Agile software development strategies have gained a tremendous amount of traction in the past few years, and with good reason. With Agile, software development projects can become much more collaborative and continuous, which can lead to greater efficiency, productivity and user satisfaction.
All of this makes Agile appealing not just within the private sector, but to government agencies as well. And indeed, numerous public sector organizations at the federal and state levels have embraced Agile. However, it is very possible that some decision-makers and software developers have formed unrealistic expectations when it comes to Agile. As U.S. Chief Information Officer Tony Scott recently explained, Agile cannot solve all of the federal government's technology issues.
Speaking at a panel focused on Agile IT development, Scott explained that Agile can be extremely useful, but it should not be seen as a cure-all.
"I think we're immature as an industry in really understanding the context in which agile can survive and thrive in a large organization," Scott said, according to Nextgov.
"Scott did not depend on Agile exclusively."
Going further, Scott noted that during his career he has experienced a significant amount of success leveraging Agile strategies for software development projects. He noted that by working closely and exchanging constant feedback with fellow developers, he's seen software efforts run more smoothly and work better, the source noted. In many of these cases, though, he and his teams did not depend exclusively on Agile.
"[S]ome of the best Agile projects I've been associated with are the ones that have borrowed liberally from all the good known practices in waterfall," Scott said, Nextgov reported.
Another key issue to take into consideration when it comes to federal efforts to embrace Agile software development is the likelihood of disruption. David Bray, CIO for the Federal Communications Commission and another speaker at this panel, noted that he began to leverage Agile when he first took on this role in 2013, FCW reported.
However, he also pointed out that the typical employee had been with the FCC for more than 15 years at that point. This long tenure means that any full-throated embrace of Agile will inevitably cause significant disruption throughout the organization's IT department.
"Agencies would benefit from a more gradual shift to Agile."
This doesn't mean that federal organizations should resist Agile completely for fear of causing confusion or frustration among the workforce. It does suggest, though, that federal IT decision-makers should exercise caution when considering Agile strategies. Instead of making a sudden switch to Agile, agencies would benefit from a more gradual shift, one which takes into account the techniques and strategies personnel are already familiar with and attached to.
This can be easier said than done. As Scott pointed out, the federal government's efforts in the realm of Agile software development remain relatively immature. Not only does this increase the risk of problematic disruption, but it also adds to the likelihood that agencies may struggle to see the maximum return from their Agile engagement. Agile may be intuitive in many ways, but it still represents a significant shift from earlier software development methodologies. What's more, a purely Agile-based approach is often a sub-optimal option, yet agencies will need guidance to develop a more refined, best-of-breed strategy for business process improvement.

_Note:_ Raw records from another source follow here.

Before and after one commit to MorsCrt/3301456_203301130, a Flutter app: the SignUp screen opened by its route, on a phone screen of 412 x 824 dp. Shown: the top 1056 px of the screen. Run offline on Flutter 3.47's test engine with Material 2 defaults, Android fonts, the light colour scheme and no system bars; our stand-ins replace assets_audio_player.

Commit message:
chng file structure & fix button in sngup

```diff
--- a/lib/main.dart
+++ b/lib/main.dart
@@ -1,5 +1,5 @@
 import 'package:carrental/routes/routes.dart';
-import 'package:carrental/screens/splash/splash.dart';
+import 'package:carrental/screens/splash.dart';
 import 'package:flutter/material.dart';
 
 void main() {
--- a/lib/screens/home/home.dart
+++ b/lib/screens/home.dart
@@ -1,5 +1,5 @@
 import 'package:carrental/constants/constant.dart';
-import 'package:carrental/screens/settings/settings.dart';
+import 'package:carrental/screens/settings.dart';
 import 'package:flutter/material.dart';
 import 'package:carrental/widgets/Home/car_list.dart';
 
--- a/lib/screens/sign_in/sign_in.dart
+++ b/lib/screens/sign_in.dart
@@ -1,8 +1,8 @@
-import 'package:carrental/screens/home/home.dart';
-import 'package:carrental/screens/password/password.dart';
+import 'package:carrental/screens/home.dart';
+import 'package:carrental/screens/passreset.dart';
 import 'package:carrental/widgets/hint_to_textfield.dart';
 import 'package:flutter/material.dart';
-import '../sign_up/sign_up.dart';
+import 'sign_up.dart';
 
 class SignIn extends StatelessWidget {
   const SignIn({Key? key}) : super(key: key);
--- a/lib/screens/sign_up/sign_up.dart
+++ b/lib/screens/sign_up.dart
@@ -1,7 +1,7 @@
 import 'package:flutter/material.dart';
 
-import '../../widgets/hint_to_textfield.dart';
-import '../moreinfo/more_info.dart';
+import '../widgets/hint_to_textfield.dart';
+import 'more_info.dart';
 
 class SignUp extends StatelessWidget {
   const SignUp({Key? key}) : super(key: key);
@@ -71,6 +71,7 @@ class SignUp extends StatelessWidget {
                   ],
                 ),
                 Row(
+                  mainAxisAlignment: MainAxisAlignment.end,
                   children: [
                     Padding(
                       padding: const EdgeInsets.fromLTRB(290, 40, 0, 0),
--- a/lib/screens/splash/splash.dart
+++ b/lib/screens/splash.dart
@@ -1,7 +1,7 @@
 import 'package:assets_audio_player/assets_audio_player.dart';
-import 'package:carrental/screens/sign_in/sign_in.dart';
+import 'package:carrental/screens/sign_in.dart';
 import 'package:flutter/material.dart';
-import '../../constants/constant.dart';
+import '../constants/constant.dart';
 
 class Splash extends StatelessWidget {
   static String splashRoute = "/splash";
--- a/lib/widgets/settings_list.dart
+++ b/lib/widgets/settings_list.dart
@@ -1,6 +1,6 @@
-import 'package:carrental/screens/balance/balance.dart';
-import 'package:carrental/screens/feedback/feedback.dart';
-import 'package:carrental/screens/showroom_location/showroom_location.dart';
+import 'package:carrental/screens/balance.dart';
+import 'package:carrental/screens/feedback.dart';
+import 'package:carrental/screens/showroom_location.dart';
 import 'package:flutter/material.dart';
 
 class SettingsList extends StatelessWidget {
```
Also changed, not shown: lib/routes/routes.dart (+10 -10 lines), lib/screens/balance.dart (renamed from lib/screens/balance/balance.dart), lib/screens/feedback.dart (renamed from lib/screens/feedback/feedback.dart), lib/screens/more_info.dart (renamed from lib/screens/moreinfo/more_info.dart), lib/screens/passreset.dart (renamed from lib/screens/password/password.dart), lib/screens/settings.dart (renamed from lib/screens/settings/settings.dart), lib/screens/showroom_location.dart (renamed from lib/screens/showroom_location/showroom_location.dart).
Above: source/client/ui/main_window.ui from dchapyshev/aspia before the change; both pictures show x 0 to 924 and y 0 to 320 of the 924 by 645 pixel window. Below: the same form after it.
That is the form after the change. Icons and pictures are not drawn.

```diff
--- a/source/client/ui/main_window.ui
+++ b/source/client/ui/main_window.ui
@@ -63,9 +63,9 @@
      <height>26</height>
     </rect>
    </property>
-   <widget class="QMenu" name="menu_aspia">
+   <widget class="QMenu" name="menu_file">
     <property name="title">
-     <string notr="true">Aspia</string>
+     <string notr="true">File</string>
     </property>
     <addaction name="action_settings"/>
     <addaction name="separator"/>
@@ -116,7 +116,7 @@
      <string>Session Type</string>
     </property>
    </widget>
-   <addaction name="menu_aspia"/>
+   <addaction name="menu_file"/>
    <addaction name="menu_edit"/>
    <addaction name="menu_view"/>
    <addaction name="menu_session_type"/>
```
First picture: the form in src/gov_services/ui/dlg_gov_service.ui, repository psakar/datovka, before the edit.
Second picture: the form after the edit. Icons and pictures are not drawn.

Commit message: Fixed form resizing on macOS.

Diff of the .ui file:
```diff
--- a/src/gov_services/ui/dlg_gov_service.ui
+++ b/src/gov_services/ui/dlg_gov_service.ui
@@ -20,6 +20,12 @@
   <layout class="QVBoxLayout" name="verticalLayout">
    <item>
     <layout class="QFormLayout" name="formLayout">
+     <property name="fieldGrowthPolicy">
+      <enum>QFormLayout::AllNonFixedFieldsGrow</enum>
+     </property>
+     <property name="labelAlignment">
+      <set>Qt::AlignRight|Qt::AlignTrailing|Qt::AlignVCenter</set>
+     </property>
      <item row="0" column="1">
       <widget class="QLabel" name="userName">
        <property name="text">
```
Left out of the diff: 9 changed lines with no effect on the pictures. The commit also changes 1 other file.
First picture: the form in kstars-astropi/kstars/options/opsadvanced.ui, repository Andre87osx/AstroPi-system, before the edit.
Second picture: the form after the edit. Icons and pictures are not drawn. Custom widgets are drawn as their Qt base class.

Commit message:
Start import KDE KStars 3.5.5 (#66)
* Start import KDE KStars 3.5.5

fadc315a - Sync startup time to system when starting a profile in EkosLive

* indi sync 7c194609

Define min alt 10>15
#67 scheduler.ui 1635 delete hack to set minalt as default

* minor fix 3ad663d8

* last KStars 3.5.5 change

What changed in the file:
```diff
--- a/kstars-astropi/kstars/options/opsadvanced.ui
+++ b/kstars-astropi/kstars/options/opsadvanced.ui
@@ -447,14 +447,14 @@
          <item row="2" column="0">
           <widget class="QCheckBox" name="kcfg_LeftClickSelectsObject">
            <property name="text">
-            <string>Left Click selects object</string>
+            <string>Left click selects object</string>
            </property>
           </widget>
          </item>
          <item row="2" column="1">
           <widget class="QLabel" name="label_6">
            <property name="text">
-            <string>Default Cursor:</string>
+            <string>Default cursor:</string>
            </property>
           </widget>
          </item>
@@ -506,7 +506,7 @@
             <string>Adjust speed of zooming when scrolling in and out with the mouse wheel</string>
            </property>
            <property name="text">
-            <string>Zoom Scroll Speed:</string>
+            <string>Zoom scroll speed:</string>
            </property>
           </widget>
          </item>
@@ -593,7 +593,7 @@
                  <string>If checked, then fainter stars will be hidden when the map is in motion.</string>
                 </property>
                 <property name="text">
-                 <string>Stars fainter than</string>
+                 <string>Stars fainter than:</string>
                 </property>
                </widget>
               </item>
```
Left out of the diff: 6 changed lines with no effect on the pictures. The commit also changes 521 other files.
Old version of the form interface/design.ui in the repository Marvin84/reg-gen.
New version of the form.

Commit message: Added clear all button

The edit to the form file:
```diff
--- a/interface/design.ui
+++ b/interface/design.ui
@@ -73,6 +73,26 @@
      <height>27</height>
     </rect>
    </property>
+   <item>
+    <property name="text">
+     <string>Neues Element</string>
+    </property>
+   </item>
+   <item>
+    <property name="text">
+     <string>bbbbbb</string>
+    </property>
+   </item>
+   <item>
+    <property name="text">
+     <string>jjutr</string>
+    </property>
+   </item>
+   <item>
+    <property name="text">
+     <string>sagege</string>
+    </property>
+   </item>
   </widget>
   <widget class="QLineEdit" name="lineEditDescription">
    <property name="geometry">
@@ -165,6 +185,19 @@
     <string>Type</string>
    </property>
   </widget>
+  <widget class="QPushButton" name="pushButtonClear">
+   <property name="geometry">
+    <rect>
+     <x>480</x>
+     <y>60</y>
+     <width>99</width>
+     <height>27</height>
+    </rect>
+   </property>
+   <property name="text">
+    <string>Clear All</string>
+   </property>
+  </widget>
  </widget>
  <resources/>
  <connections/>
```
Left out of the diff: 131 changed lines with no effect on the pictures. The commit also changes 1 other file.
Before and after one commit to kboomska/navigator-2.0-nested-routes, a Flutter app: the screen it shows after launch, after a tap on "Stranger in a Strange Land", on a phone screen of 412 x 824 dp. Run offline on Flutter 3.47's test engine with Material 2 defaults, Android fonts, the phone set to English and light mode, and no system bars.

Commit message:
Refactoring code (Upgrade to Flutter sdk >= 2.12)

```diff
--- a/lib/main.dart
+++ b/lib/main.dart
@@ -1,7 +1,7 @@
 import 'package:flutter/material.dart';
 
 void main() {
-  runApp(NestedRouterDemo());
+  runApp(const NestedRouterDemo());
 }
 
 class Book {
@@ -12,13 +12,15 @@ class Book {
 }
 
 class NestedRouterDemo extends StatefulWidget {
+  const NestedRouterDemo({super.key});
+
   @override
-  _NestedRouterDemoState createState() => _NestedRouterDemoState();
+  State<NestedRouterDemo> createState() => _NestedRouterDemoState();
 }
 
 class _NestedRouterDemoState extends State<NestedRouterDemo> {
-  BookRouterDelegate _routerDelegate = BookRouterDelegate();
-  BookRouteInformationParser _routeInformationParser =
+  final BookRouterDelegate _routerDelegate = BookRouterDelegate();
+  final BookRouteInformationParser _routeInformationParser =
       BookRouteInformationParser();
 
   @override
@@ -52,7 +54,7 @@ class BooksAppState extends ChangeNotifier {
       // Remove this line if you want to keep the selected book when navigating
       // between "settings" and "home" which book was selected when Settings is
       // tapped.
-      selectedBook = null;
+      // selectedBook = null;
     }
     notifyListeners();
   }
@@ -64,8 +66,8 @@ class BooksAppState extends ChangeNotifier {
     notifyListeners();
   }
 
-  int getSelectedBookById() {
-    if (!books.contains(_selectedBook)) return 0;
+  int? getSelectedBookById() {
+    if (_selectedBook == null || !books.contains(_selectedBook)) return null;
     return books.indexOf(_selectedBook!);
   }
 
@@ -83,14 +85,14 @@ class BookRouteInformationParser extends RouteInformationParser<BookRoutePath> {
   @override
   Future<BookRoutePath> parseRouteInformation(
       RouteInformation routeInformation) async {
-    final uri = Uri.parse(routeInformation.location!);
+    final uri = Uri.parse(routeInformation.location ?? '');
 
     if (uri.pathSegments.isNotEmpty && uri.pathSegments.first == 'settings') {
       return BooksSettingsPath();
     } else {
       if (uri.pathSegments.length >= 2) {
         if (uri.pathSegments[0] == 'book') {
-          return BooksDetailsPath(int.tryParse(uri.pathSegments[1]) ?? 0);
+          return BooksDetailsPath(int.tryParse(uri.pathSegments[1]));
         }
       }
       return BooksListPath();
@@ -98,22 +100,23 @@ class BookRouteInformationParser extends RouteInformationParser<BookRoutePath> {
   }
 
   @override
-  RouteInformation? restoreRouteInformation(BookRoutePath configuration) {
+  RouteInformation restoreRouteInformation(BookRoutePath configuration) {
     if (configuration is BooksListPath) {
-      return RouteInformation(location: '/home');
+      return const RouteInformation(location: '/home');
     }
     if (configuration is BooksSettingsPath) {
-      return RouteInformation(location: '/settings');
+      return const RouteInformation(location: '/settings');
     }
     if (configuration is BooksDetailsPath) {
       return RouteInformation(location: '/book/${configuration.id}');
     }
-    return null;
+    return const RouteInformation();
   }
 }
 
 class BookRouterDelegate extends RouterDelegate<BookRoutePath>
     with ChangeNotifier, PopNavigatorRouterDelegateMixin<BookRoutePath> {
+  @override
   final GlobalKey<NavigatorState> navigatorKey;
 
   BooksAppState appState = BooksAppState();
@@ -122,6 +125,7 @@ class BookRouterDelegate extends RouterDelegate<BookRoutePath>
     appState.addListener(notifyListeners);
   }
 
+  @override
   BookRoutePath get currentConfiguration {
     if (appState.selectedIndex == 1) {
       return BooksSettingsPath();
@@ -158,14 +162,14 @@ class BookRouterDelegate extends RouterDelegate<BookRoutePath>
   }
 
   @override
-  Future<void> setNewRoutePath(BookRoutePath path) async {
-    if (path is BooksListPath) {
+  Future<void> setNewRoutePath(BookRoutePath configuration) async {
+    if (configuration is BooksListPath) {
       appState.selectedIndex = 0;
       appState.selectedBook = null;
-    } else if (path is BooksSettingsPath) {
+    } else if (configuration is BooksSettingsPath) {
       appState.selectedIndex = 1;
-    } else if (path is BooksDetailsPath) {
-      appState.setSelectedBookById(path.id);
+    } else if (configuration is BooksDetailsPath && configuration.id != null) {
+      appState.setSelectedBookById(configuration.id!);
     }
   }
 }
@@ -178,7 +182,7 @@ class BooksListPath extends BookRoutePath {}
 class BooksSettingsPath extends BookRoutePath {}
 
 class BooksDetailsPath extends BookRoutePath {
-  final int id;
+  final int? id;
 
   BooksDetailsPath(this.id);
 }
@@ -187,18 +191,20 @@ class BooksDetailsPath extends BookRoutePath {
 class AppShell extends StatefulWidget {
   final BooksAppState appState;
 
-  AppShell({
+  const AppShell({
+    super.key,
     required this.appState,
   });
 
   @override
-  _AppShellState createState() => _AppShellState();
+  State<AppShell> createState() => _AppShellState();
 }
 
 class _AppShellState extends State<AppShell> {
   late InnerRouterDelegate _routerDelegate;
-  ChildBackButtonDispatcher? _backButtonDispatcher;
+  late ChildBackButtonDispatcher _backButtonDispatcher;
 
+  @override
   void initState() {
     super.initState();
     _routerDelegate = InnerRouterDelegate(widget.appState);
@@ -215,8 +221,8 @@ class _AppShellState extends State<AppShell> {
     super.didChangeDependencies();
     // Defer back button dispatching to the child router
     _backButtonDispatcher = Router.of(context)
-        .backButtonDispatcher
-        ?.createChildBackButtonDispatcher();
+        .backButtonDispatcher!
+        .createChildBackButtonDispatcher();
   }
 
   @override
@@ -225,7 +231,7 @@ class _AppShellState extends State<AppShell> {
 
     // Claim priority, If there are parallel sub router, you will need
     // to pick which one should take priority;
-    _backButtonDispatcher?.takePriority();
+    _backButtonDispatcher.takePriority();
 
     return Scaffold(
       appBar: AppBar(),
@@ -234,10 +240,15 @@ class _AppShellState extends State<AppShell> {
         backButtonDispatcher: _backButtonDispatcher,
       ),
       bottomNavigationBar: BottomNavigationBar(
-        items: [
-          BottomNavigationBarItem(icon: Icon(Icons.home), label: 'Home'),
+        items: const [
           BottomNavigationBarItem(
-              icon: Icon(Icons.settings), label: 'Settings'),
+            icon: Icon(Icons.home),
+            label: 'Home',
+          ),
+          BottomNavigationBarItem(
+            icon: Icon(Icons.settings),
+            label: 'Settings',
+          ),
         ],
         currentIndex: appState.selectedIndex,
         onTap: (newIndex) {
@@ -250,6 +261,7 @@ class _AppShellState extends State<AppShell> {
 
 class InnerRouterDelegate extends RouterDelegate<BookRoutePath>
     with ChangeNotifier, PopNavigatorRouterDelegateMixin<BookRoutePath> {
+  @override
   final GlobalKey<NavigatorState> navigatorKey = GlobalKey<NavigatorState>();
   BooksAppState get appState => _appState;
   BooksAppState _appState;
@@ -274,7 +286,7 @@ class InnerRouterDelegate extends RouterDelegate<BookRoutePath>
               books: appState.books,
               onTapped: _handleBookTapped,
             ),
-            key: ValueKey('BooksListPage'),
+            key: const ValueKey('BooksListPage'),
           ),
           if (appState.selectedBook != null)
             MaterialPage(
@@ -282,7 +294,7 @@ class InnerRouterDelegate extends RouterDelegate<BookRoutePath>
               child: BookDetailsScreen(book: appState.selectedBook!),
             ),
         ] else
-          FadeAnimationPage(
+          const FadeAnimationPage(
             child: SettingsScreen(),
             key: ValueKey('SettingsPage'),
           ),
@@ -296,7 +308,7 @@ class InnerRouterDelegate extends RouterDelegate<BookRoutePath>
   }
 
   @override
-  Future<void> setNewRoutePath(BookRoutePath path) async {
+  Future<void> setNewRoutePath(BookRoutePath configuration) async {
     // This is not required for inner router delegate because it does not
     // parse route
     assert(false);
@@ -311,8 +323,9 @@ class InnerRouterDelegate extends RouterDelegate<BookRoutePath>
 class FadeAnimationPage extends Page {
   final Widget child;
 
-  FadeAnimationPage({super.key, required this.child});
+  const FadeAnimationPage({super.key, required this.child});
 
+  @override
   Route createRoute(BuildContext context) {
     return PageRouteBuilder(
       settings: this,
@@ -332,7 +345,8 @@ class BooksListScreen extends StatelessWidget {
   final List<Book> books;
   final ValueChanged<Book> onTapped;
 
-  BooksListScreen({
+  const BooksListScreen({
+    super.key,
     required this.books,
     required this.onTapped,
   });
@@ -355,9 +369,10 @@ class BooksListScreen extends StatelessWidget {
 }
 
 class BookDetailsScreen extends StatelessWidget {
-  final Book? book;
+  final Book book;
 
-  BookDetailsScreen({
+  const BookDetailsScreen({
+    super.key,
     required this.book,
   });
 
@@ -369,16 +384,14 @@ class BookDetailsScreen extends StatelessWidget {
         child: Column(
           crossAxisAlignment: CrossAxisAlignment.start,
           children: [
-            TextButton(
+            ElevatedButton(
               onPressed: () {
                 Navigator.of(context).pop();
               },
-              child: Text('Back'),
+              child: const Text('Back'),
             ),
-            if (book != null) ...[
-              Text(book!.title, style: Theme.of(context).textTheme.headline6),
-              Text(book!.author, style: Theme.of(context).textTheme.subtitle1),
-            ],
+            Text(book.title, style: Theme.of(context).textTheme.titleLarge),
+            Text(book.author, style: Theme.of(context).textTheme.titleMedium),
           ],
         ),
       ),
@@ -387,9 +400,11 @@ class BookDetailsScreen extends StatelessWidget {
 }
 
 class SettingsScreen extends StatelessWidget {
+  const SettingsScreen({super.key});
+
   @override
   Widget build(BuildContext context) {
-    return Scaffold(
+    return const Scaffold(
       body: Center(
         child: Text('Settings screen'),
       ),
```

To this end, it may be wise for agency decision-makers to consider partnering with software development firms that can offer an approach that combines the best aspects of both Agile and traditional strategies in a single, unified approach. By doing so, government departments will be able to advance their software development capabilities without causing undue frustration or other problems among their existing staff.